What this task involves ▸ An exact copy of every entry is needed here; the images stay out.

::: Record extracts :::

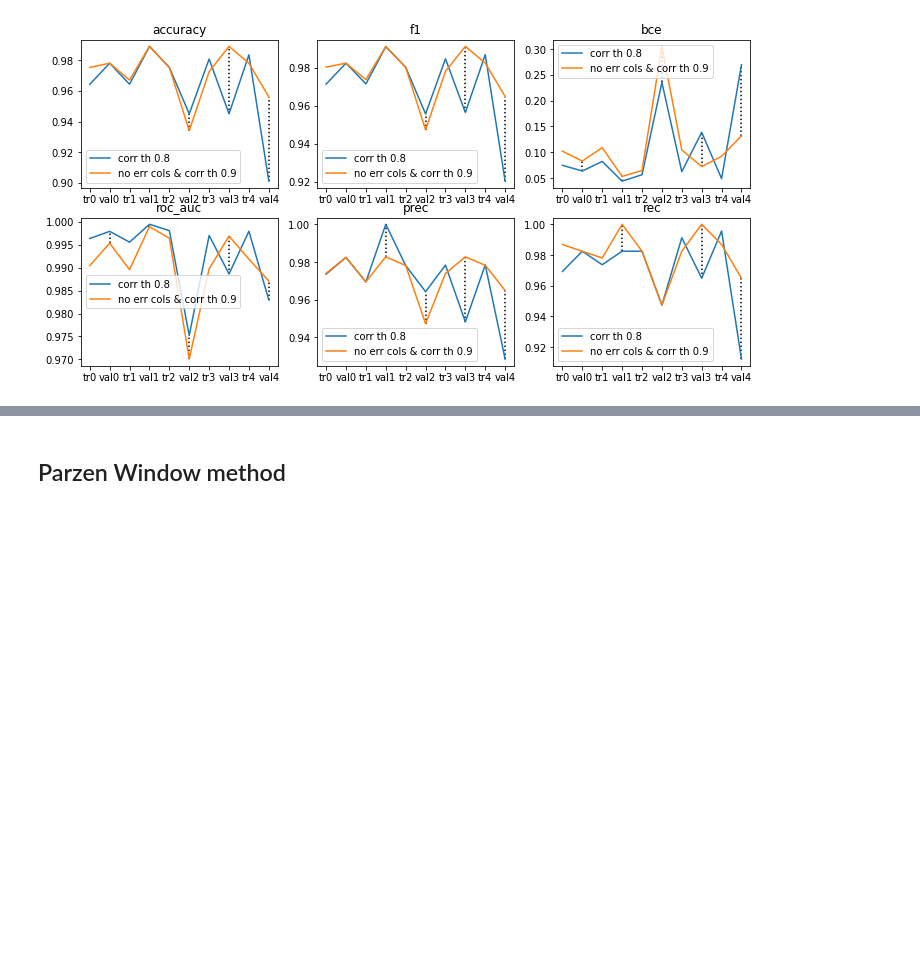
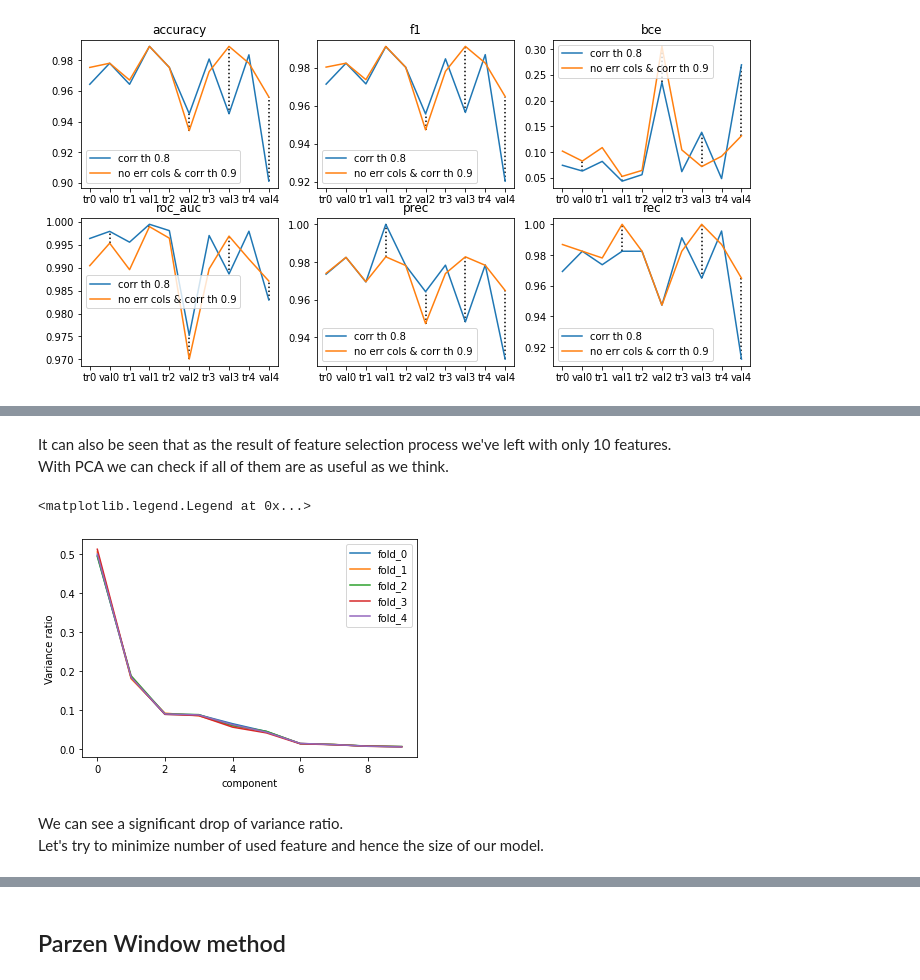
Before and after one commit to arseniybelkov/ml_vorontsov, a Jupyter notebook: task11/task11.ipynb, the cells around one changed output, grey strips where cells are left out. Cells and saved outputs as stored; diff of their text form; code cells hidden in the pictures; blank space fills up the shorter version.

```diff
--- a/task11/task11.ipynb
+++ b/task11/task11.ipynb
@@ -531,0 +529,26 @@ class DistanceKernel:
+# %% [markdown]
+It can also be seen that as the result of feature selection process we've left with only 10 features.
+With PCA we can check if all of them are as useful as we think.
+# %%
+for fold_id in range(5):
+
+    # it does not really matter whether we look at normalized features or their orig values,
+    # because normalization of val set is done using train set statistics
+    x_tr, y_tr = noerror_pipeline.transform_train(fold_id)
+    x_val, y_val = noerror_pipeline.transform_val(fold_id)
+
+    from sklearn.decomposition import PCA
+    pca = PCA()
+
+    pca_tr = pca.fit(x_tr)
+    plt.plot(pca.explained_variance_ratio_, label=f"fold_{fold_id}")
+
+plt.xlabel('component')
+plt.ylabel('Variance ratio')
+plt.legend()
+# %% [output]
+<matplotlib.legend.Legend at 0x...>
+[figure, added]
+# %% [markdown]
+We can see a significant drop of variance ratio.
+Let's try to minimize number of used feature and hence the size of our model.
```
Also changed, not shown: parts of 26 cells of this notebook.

:::

Reply to the exercise ▸
Before and after one commit to arseniybelkov/ml_vorontsov, a Jupyter notebook: task11/task11.ipynb, the cells around one changed output, grey strips where cells are left out. Cells and saved outputs as stored; diff of their text form; code cells hidden in the pictures; blank space fills up the shorter version.

```diff
--- a/task11/task11.ipynb
+++ b/task11/task11.ipynb
@@ -531,0 +529,26 @@ class DistanceKernel:
+# %% [markdown]
+It can also be seen that as the result of feature selection process we've left with only 10 features.
+With PCA we can check if all of them are as useful as we think.
+# %%
+for fold_id in range(5):
+
+    # it does not really matter whether we look at normalized features or their orig values,
+    # because normalization of val set is done using train set statistics
+    x_tr, y_tr = noerror_pipeline.transform_train(fold_id)
+    x_val, y_val = noerror_pipeline.transform_val(fold_id)
+
+    from sklearn.decomposition import PCA
+    pca = PCA()
+
+    pca_tr = pca.fit(x_tr)
+    plt.plot(pca.explained_variance_ratio_, label=f"fold_{fold_id}")
+
+plt.xlabel('component')
+plt.ylabel('Variance ratio')
+plt.legend()
+# %% [output]
+<matplotlib.legend.Legend at 0x...>
+[figure, added]
+# %% [markdown]
+We can see a significant drop of variance ratio.
+Let's try to minimize number of used feature and hence the size of our model.
```
Also changed, not shown: parts of 26 cells of this notebook.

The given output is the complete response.